The Commerce Commission continues to make progress in its ongoing enquiries into steel mesh sold in New Zealand.

The Commission yesterday signed court enforceable undertakings with Steel & Tube, under which the company will only sell its SE62 500E grade steel mesh that passes specific independent testing.

These undertakings are similar to those entered into with Euro Corporation last week, in that they require each batch of 500E grade steel mesh sold in the future to pass stringent independent testing before being offered for sale as 500E mesh. All test results must be provided to the Commission.

The testing requirements are in line with an expected clarification to the standard that MBIE is currently developing, after convening a technical advisory meeting with industry and technical experts on 14 April. The clarification will be designed to ensure a uniform approach to testing steel mesh under the standard (AS/NZ 4671:2001) and remove any confusion over the appropriate testing methodology.

The Commission will reassess the need for court enforceable undertakings when MBIE has clarified or amended the standard. A copy of the undertakings can be found on the Enforcement Response Register.

The Commission continues to investigate whether Steel & Tube breached the Fair Trading Act by producing testing certificates which included the logo of a laboratory which did not undertake the testing or by making misleading or unsubstantiated representations that the steel it supplied complied with the standard.

The Commission has also purchased and tested samples of mesh from United Steel and Fletcher Building. Those samples met the requirements of the standard. United Steel has also provided the Commission with information about its testing procedures and long-term quality testing data. That information shows that United Steel’s SE62 steel mesh appears to comply with the requirements of the standard. As a result, the Commission has closed its enquiry into United Steel and will be taking no further action at this time.

The Commission is also investigating whether Timber King Limited, a small Mt Wellington based building supplies company, sold 500E grade steel mesh that did not comply with the standard. The Commission has tested Timber King mesh, the results of which indicate that the mesh may not comply with the standard. That investigation is ongoing and the Commission will be making no further comment at this time.


Steel mesh sold in New Zealand must comply with the Australia/New Zealand standard (AS/NZ 4671:2001).
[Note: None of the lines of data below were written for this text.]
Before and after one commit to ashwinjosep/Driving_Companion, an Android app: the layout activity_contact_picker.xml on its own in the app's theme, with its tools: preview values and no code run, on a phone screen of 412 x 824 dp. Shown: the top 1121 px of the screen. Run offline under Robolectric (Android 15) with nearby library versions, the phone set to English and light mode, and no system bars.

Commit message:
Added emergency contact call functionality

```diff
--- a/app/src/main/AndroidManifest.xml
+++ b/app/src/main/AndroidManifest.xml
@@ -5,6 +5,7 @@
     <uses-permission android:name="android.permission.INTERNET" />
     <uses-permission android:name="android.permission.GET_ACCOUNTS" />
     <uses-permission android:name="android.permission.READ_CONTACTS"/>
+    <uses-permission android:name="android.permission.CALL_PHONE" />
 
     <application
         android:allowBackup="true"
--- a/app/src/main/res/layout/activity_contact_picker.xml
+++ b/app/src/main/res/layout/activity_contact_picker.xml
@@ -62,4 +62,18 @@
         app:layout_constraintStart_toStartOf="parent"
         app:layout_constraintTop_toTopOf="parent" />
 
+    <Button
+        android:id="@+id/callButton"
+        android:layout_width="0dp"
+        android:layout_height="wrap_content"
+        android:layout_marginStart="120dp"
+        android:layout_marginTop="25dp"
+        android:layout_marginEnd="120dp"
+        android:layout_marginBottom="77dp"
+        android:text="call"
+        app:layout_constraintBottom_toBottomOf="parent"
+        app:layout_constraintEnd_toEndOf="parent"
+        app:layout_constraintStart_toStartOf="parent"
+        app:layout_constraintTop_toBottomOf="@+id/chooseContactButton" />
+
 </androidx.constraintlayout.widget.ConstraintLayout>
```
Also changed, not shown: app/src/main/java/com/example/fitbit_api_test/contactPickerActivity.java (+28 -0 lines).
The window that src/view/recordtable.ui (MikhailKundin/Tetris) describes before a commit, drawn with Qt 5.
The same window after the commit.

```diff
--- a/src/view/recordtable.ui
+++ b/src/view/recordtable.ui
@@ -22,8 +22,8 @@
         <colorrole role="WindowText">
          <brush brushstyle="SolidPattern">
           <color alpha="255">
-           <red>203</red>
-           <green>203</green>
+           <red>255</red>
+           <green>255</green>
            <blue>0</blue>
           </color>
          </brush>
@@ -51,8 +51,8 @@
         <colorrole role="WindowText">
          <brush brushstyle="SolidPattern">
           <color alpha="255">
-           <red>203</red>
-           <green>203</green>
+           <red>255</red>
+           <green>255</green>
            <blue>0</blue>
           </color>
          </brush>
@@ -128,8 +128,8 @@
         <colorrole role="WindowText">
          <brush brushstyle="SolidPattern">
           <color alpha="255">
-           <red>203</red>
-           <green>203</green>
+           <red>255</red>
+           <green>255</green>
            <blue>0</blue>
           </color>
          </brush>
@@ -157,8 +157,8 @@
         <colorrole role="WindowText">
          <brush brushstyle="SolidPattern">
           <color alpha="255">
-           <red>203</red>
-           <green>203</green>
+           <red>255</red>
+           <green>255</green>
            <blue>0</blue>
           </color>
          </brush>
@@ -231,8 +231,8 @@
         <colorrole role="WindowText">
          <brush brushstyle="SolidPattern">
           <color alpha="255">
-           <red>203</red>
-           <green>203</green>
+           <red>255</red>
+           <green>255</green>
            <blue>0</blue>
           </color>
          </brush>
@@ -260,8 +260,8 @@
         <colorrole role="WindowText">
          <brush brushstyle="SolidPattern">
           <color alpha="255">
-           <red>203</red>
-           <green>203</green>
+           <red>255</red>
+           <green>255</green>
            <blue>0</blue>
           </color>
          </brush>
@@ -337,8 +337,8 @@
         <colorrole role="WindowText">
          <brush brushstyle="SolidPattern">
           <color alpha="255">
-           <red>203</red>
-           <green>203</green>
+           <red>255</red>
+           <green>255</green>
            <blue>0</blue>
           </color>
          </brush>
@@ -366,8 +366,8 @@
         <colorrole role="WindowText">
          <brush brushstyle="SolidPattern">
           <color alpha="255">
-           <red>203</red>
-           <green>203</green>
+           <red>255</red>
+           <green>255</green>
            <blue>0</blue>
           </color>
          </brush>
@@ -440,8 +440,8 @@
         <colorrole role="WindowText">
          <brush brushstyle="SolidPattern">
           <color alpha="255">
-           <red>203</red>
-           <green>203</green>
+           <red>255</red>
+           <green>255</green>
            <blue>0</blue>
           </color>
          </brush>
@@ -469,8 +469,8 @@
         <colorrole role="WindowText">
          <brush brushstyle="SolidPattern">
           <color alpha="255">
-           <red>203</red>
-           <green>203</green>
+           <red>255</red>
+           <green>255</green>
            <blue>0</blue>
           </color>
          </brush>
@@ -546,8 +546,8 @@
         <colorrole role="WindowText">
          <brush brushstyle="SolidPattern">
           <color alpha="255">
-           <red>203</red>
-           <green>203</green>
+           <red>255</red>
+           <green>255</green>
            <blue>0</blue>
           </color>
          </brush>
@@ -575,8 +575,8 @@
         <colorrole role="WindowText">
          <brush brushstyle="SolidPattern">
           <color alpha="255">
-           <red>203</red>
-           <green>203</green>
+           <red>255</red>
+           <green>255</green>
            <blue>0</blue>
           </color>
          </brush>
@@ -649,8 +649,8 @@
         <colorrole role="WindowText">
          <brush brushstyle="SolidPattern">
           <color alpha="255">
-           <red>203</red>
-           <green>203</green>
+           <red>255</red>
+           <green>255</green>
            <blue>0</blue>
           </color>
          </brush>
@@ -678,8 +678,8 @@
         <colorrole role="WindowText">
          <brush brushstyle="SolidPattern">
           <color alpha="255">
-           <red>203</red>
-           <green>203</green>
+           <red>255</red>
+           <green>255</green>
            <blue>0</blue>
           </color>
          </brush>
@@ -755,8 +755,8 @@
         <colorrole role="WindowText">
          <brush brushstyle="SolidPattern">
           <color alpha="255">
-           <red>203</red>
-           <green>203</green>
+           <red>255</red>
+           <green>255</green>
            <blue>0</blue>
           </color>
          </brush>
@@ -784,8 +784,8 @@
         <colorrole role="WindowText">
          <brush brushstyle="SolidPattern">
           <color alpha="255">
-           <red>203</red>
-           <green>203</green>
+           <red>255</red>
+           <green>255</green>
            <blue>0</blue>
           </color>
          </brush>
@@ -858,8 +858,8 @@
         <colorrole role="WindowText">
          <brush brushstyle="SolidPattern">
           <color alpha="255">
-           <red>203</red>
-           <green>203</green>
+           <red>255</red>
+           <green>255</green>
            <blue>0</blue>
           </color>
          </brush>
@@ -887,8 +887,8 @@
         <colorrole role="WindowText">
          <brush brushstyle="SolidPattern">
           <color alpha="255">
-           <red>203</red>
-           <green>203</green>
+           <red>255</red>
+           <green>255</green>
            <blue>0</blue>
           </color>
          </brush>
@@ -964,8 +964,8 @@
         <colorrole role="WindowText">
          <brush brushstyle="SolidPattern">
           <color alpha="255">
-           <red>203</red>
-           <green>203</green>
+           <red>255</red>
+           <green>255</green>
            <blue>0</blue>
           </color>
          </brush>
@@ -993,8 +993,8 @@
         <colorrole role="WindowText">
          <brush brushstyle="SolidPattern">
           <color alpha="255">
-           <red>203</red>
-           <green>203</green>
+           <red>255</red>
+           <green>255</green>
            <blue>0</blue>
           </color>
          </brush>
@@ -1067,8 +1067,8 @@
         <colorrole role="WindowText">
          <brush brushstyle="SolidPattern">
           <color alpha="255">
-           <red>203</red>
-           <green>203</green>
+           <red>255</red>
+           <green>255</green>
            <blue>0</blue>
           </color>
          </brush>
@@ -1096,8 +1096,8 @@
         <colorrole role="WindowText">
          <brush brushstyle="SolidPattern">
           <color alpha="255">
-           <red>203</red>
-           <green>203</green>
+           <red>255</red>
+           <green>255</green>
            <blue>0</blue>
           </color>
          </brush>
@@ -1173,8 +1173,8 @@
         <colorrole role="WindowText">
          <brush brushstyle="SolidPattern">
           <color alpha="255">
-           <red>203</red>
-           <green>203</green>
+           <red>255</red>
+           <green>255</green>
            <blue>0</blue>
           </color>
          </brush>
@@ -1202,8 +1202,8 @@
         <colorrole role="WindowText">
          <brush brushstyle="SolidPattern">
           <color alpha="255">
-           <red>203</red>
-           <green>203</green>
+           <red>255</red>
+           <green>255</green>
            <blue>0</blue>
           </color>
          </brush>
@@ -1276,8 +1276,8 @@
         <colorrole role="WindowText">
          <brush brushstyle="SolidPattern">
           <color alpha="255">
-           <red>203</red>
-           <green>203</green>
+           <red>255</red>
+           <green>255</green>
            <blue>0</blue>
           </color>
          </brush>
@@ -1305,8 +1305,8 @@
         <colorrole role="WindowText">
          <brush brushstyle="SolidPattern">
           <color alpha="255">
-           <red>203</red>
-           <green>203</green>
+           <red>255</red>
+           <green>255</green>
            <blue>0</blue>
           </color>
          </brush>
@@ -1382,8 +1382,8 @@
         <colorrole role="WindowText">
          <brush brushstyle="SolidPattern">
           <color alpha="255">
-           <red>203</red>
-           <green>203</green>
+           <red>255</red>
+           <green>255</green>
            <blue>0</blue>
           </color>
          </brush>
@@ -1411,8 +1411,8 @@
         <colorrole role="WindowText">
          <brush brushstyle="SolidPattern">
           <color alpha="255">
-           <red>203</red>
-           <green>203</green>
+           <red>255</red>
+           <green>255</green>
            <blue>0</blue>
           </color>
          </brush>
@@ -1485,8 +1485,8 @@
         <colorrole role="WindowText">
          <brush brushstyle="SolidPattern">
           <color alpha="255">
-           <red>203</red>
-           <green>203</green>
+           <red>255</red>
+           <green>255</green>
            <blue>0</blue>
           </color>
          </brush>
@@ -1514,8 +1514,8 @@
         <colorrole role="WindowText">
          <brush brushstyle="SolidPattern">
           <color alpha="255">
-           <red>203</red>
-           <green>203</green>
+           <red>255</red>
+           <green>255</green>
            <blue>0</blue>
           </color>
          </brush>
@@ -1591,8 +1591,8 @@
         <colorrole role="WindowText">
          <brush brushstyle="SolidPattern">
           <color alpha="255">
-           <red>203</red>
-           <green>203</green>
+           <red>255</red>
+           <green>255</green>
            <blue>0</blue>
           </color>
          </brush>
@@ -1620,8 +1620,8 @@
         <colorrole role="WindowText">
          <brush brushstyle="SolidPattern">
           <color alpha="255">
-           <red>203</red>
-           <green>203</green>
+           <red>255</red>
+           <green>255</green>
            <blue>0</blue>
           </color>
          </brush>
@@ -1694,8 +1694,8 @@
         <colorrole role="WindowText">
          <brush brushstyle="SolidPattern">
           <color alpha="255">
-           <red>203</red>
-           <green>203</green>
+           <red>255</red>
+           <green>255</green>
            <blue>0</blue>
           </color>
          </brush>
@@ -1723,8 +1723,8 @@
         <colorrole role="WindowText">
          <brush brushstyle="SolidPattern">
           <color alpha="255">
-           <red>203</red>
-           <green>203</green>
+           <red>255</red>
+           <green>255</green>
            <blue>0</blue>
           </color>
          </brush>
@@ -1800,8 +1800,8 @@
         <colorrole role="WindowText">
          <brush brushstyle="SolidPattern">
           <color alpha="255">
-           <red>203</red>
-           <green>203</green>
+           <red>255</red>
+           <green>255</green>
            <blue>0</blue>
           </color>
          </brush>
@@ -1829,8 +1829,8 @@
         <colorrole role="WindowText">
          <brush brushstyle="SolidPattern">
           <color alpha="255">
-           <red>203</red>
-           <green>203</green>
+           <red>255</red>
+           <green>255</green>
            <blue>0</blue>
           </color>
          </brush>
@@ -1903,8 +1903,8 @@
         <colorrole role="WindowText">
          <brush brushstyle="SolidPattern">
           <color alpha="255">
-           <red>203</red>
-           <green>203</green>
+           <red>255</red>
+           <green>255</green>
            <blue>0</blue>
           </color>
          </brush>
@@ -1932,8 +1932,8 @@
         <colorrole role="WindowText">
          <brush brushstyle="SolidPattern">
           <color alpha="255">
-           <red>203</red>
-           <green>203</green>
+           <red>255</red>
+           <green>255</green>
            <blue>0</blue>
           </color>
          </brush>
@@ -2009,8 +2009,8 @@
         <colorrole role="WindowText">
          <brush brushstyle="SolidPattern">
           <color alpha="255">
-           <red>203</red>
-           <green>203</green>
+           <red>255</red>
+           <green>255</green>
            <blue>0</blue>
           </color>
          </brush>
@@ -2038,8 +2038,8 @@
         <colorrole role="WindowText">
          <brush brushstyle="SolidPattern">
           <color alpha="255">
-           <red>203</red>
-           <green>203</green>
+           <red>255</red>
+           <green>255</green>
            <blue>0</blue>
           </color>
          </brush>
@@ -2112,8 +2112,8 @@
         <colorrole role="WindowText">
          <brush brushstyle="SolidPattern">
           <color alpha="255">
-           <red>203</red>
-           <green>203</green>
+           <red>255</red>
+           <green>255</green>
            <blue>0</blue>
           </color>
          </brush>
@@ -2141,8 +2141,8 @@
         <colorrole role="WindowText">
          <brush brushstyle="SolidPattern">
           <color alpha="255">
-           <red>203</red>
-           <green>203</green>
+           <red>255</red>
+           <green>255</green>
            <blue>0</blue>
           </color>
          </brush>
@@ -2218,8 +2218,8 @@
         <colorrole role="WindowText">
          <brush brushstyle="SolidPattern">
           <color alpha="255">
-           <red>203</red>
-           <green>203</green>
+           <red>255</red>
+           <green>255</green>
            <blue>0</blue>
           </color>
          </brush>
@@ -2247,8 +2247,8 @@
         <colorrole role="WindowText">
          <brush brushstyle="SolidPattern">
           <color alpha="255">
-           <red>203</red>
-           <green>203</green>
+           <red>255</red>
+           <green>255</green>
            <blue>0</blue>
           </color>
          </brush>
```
In early April, as part of an investigation into seismic steel mesh the Commission received results that showed a sample of product tested from Steel & Tube did not meet the requirements of the standard.

In response to the Commission advising Steel & Tube of this, the company voluntarily agreed not to sell SE seismic steel mesh until the mesh had been through a dual testing process and the company had test results that demonstrated compliance with the standard.

The media release relating to this can be found here.

The Commission entered into court enforceable undertakings with Euro Corporation which enabled them to start reselling their 500E grade steel mesh. The media release relating to this can be found here.

The Commission is also investigating whether Brilliance Steel Ltd sold steel mesh in breach of the Fair Trading Act. In March 2016, the Commission issued a Stop Now letter, requesting that Brilliance stop selling steel mesh until the Commission’s concerns were addressed. Brilliance complied with that request. The Commission’s investigation is ongoing. The media release relating to this can be found here.